  1. I was about to open and down a bottle of Manischewitz’s finest in celebration of Fred Lazarus, Jr. and his saintly rabbi/merchant father until I finally arrived at the tail end of your endless tale. Horrors! Such a fine, upstanding, FDR-connected Jewish Gentleman (member of the AJCommittee, no doubt), the firm founder of sweatshop-produced garments that had “significant conflicts” with its exploited workers. May the ghosts of the garment-worker founders/supporters of Jewish Life/Currents haunt his memory and your conscience.

    • While JEWDAYO is subheaded, “A Daily Blast of Pride,” an appearance in JEWDAYO doesn’t always call for honors, but denotes influence. We’ve featured lots of labor and revolutionary activists and lots of capitalists; Jews have innovated mightily in both roles, and often, in the latter role, to positive social effect (Edward Filene, Julius Rosenwald, Ben Cohen), notwithstanding the built-in social abuses of capitalism. Go ahead, drink your Manischewitz, Hershl — it’ll improve your manners!

  2. Maybe a swig of that rotgut will induce you to change the misleading subhead to something more accurate, like, maybe “Famous and Infamous Jews.” The current one risks running afoul of the FTC for false advertising. I don’t feel pride in any of your “positive to social effect” heroes: another Jew taught me where their wealth came from; how they disposed of a tithe hardly changes the facts.

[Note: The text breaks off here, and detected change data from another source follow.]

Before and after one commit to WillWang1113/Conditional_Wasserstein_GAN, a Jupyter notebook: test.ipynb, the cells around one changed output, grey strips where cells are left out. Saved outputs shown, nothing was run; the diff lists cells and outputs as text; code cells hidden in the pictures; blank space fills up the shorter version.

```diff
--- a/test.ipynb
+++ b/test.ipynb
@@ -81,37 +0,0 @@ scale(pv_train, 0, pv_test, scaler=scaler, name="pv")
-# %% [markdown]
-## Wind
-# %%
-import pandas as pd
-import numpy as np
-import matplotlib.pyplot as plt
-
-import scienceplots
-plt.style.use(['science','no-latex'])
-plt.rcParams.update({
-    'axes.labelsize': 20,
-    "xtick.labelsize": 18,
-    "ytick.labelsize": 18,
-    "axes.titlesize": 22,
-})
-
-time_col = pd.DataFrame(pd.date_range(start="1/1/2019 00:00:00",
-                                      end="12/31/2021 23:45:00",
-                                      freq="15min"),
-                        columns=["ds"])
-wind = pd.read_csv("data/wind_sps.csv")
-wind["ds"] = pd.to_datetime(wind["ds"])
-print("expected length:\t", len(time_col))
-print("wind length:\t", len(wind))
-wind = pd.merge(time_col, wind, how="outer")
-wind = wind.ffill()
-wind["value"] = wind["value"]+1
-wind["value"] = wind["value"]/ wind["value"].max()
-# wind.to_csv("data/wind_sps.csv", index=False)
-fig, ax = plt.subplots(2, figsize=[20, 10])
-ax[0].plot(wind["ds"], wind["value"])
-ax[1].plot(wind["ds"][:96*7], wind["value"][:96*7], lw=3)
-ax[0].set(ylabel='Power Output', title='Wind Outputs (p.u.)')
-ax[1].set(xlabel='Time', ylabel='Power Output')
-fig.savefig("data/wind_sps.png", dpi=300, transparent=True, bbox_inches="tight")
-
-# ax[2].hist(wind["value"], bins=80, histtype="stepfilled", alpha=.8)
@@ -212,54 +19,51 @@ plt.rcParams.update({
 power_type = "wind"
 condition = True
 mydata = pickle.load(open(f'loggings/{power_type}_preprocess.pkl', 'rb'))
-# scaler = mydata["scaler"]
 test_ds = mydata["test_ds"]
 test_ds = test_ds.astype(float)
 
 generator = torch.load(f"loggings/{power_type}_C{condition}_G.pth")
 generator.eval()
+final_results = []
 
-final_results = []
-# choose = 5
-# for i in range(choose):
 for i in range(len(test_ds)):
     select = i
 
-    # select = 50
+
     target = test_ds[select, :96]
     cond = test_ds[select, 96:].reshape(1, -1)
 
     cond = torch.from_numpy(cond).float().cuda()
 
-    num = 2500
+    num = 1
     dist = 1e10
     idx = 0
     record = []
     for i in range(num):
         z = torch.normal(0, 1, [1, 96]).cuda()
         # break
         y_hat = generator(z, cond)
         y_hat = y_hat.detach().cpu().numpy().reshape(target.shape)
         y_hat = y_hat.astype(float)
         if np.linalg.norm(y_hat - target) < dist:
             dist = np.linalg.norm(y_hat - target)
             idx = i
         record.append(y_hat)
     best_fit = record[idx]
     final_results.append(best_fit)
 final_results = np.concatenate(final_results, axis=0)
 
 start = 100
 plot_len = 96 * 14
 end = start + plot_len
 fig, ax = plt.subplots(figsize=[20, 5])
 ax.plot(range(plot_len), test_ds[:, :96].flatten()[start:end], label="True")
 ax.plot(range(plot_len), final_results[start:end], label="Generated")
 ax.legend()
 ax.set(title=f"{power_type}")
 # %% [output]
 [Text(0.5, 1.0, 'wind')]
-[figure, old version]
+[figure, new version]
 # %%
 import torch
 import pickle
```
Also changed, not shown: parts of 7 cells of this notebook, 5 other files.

    And I keep my elbows off the tables and my thumbs off the scales — so I’m as mannerly as they come (even if not as elaborately so as in the Filene, Rosenwald and Lazarus households with their surely well-paid domestic servants).

    • Fred Lazarus, Jr., died in 1973, some 20 years before UNITE began organizing against Federated’s stores use of sweatshop labor. So why the suggestion of infamy toward Fred Lazarus, Jr.?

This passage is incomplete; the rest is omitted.